Here, development finance takes on the role of an enabling force, facilitating the funding of BRI-affiliated projects in participating countries. With its exclusive focus on hard infrastructure, the AIIB is an institution destined to be a major part of that enabling force. The BRI and the AIIB are already linked through China’s new Multilateral Cooperation Center for Development Finance (MCDF).
On the one hand, China has always feared “interference in its internal affairs” by Western nations. This is a fear that the conditionality requirements of traditional MDBs come close to triggering, hence the exclusive focus on hard infrastructure, which usually has no conditions attached to it. Beijing also fears American diplomatic and economic encirclement as it tries to assert itself as the new superpower of Asia through the BRI. For China, the AIIB, therefore, offers both a way to advertise its development standards through an official multilateral institution and a guarantee that, as its signature foreign policy project, the BRI gets the funding it needs.
On the other hand, the United States and Japan fear China becoming its own economic pole of influence through the successful completion of the BRI. They are also concerned that China is creating a parallel system of international institutions outside of Western influence. Washington and Tokyo are also critical of the Chinese approach, which does not emphasize strengthening borrowing countries’ institutions and burdens them with unsustainable debt through BRI-affiliated projects. The ADB, therefore, stands as the sound, traditional option for countries wishing to access development finance.
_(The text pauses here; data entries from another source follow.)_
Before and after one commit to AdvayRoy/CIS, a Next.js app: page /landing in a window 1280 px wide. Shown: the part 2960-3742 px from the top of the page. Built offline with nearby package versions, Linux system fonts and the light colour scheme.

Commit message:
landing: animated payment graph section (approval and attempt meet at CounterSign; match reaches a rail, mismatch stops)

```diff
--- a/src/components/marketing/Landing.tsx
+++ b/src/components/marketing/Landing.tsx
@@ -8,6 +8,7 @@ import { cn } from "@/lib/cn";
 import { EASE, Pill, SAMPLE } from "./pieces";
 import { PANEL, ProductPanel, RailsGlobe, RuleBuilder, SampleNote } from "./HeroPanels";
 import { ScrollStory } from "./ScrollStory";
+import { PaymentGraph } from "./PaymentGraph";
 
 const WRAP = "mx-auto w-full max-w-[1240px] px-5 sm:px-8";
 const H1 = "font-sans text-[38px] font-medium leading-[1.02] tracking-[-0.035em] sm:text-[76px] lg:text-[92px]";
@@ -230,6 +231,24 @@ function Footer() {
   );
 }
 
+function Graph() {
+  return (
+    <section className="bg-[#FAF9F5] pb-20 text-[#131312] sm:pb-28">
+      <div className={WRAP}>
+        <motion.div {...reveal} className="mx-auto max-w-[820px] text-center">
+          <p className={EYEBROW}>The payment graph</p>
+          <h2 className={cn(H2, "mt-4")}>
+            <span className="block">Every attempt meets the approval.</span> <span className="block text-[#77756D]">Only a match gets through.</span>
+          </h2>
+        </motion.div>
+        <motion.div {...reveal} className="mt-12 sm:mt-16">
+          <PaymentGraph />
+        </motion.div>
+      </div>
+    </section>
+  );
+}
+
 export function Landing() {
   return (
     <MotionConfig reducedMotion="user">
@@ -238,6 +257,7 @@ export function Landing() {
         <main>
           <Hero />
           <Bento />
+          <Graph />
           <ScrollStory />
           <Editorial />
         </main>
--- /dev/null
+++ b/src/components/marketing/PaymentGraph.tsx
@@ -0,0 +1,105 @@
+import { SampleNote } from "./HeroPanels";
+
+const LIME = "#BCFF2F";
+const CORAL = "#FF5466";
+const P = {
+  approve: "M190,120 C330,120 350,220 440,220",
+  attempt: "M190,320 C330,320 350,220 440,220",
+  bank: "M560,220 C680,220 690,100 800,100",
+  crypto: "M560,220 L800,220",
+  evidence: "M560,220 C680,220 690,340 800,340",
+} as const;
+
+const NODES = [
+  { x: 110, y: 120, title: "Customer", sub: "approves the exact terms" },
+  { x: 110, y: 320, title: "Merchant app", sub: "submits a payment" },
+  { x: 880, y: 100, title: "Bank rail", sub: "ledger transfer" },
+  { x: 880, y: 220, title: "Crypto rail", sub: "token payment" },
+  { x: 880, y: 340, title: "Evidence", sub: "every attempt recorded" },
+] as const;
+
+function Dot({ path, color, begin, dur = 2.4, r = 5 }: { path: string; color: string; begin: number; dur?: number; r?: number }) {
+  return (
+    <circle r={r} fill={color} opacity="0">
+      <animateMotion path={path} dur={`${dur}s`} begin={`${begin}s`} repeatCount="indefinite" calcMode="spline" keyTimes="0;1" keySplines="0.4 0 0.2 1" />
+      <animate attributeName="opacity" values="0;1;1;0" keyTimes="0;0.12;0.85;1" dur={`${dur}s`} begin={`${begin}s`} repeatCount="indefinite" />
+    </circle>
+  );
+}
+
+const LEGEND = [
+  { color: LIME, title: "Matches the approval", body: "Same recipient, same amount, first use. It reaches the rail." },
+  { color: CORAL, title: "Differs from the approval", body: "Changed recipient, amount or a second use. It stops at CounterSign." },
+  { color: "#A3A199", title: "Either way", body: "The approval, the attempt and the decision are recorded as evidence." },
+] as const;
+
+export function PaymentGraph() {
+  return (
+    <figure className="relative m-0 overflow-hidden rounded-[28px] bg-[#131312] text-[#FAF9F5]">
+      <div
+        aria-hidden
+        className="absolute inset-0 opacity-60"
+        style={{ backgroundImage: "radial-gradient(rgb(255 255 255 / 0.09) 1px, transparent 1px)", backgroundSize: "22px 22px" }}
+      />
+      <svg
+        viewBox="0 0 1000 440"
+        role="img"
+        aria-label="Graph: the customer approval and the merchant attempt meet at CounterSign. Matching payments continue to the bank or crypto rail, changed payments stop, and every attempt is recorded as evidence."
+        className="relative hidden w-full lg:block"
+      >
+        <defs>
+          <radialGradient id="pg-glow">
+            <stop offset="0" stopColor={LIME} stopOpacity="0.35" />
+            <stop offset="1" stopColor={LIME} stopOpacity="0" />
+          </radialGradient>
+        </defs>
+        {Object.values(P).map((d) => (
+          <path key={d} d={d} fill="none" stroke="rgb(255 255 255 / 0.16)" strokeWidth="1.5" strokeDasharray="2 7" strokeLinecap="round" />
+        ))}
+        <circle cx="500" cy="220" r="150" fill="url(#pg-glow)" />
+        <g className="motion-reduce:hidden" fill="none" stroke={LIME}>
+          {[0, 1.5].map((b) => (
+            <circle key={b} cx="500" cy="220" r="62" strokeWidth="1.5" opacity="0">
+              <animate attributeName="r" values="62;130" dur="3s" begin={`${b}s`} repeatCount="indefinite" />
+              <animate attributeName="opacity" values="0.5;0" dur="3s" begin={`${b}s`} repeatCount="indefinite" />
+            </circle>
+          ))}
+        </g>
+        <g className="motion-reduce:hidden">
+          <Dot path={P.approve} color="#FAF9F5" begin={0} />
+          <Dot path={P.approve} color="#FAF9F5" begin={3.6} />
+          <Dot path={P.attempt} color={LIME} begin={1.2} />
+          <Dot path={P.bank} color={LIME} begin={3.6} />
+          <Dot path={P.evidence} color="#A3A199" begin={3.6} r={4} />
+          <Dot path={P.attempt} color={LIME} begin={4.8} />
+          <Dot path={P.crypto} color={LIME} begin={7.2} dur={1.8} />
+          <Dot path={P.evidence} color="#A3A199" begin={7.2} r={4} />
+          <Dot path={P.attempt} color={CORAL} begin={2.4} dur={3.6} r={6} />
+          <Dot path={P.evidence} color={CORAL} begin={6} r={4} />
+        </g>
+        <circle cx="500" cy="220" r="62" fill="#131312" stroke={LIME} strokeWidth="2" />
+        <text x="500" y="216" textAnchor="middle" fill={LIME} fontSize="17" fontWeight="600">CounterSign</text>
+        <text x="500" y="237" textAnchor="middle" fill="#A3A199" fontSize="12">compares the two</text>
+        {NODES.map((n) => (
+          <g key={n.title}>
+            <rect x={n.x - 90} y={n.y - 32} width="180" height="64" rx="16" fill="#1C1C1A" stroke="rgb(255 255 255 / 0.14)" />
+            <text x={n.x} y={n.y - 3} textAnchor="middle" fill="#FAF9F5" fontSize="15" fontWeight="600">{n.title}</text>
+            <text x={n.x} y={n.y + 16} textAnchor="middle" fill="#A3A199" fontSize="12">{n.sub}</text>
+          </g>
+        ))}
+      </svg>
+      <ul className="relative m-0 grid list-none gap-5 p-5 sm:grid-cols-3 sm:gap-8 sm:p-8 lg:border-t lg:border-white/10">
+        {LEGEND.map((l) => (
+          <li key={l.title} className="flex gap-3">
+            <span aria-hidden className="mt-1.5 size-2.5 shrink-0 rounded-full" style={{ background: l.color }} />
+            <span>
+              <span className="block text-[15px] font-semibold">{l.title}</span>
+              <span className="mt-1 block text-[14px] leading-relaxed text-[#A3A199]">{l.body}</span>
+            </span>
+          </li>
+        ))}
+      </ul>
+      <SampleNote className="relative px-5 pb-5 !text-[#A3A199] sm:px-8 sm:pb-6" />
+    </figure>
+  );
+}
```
In short, the two Asian multilateral development banks represent competing visions for multilateral development finance: an American and Japanese-led, soft infrastructure-willing ADB on one side, and a Chinese-led, hard infrastructure-focused AIIB on the other. Both are designed to prioritize the preferences of the great powers backing them, but neither do so in an explicit manner.
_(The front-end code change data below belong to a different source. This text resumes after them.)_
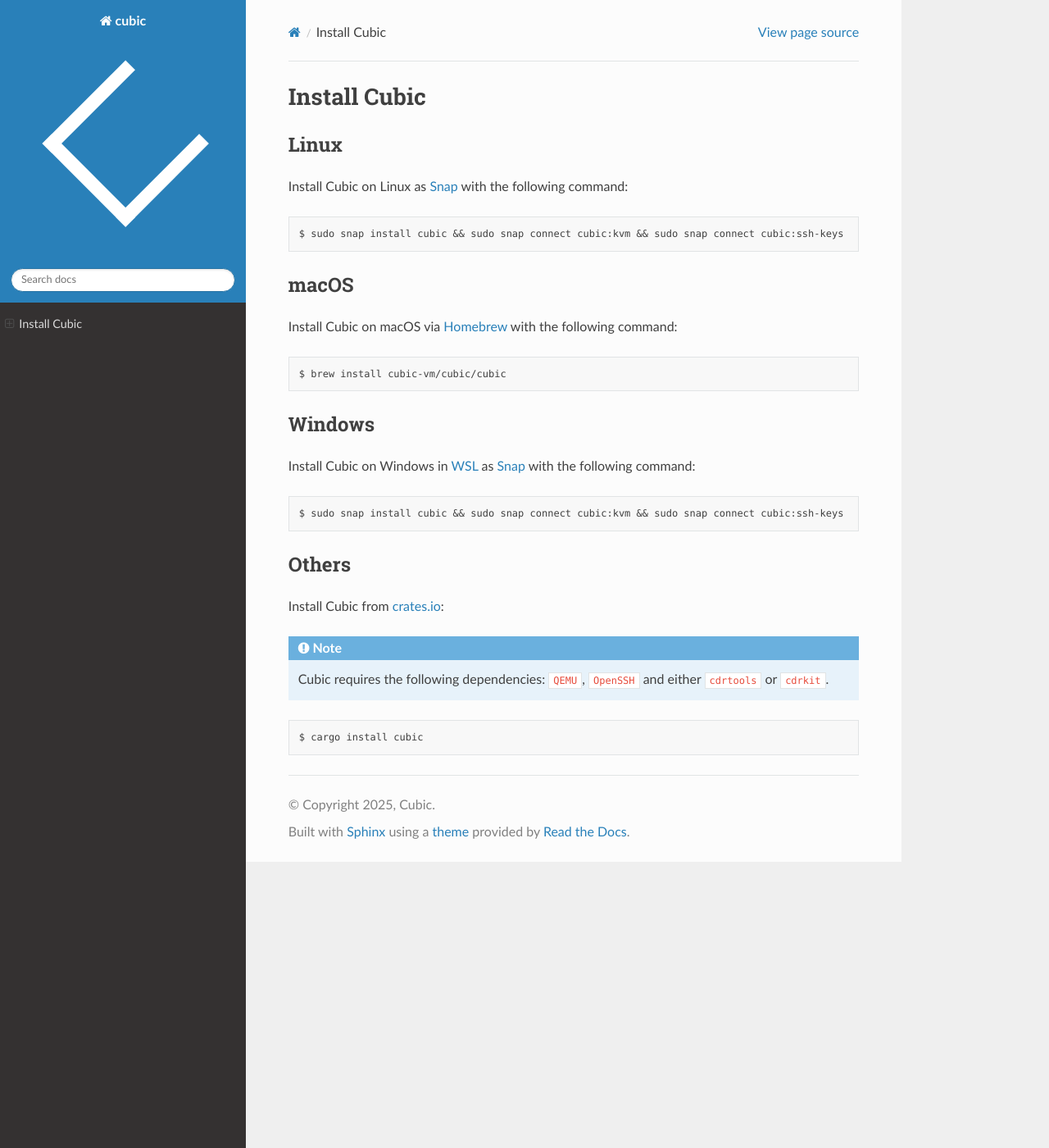
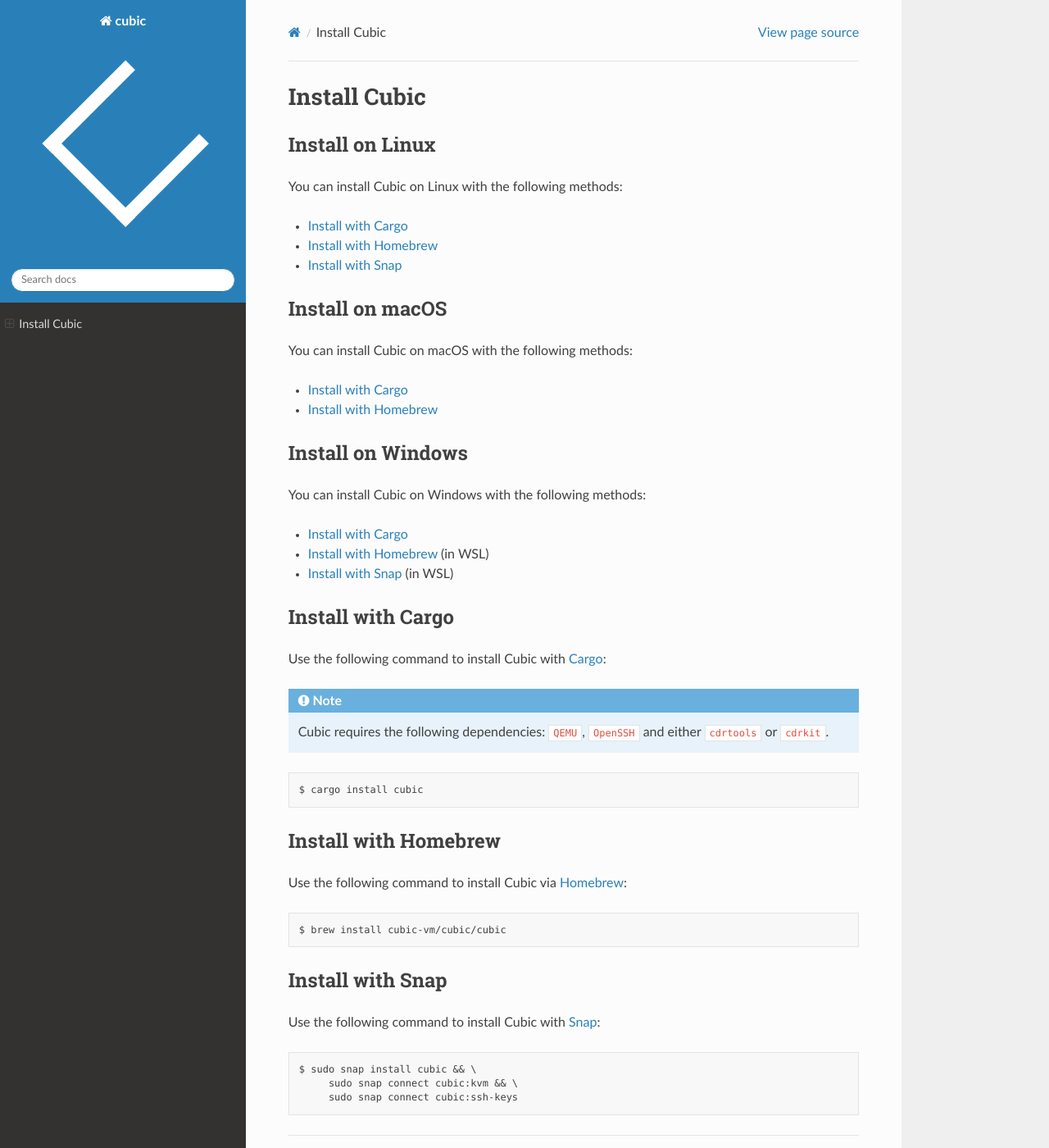
Before and after one commit to cubic-vm/cubic, a Sphinx documentation site: the page built from docs/install.rst, in a window 1280 px wide and 1400 px high. Shown: the whole window at 82% size. Built offline with Sphinx 7.4.7 and the Read the Docs theme 3.1.0, drawn with Linux system fonts in a browser that asks for light colours.

Commit message:
doc: update install documentation
Signed-off-by: Roger Knecht <rknecht@pm.me>

```diff
--- a/docs/install.rst
+++ b/docs/install.rst
@@ -3,50 +3,67 @@
 Install Cubic
 =============
 
-Linux
------
+Install on Linux
+----------------
 
-Install Cubic on Linux as `Snap`_ with the following command:
+You can install Cubic on Linux with the following methods:
+
+* `Install with Cargo`_
+* `Install with Homebrew`_
+* `Install with Snap`_
+
+Install on macOS
+----------------
+
+You can install Cubic on macOS with the following methods:
+
+* `Install with Cargo`_
+* `Install with Homebrew`_
+
+Install on Windows
+------------------
+
+You can install Cubic on Windows with the following methods:
+
+* `Install with Cargo`_
+* `Install with Homebrew`_ (in WSL)
+* `Install with Snap`_ (in WSL)
+
+Install with Cargo
+------------------
+
+Use the following command to install Cubic with `Cargo`_:
+
+.. note:: Cubic requires the following dependencies: ``QEMU``, ``OpenSSH`` and either ``cdrtools`` or ``cdrkit``.
 
 .. code-block::
 
-       $ sudo snap install cubic && sudo snap connect cubic:kvm && sudo snap connect cubic:ssh-keys
+       $ cargo install cubic
 
-.. _Snap: https://snapcraft.io/cubic
+.. _Cargo: https://crates.io/crates/cubic
 
-macOS
------
+Install with Homebrew
+---------------------
 
-Install Cubic on macOS via `Homebrew`_ with the following command:
+Use the following command to install Cubic via `Homebrew`_:
 
 .. code-block::
 
        $ brew install cubic-vm/cubic/cubic
 
-.. _Homebrew: https://brew.sh
+.. _Homebrew: https://github.com/cubic-vm/homebrew-cubic
 
-Windows
--------
 
-Install Cubic on Windows in `WSL`_ as `Snap`_ with the following command:
+
+Install with Snap
+-----------------
+
+Use the following command to install Cubic with `Snap`_:
 
 .. code-block::
 
-       $ sudo snap install cubic && sudo snap connect cubic:kvm && sudo snap connect cubic:ssh-keys
+       $ sudo snap install cubic && \
+            sudo snap connect cubic:kvm && \
+            sudo snap connect cubic:ssh-keys
 
-.. _WSL: https://learn.microsoft.com/en-us/windows/wsl/install
 .. _Snap: https://snapcraft.io/cubic
-
-Others
-------
-
-Install Cubic from `crates.io`_:
-
-.. note:: Cubic requires the following dependencies: ``QEMU``, ``OpenSSH`` and either ``cdrtools`` or ``cdrkit``.
-
-
-.. code-block::
-
-       $ cargo install cubic
-
-.. _crates.io: https://crates.io/crates/cubic
```
Also changed, not shown: README.md (+1 -30 lines).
Potential for cooperation
However, not everything is marked by conflict. MDBs have their own personalities as standalone institutions and react strongly to the politicization of their affairs. While there was initial suspicion, the ADB community has since welcomed the creation of the AIIB. This is evidenced by the memorandum of understanding (MOU) signed by the two banks on shared interests and strategic cooperation.
Additionally, the connection between the AIIB and the BRI, as well as its status as a direct competitor to the ADB, have been somewhat overplayed. The very fact that over 60 countries have signed up as members would make it difficult for China to use the AIIB for its own objectives. So far, the Bank has also replicated rather than replaced current global norms surrounding multilateral development finance. Nonetheless, only the future will tell if the presence of two MDBs respectively influenced by rival great powers will lead to cooperation and turbocharged development or competition and mutual undermining.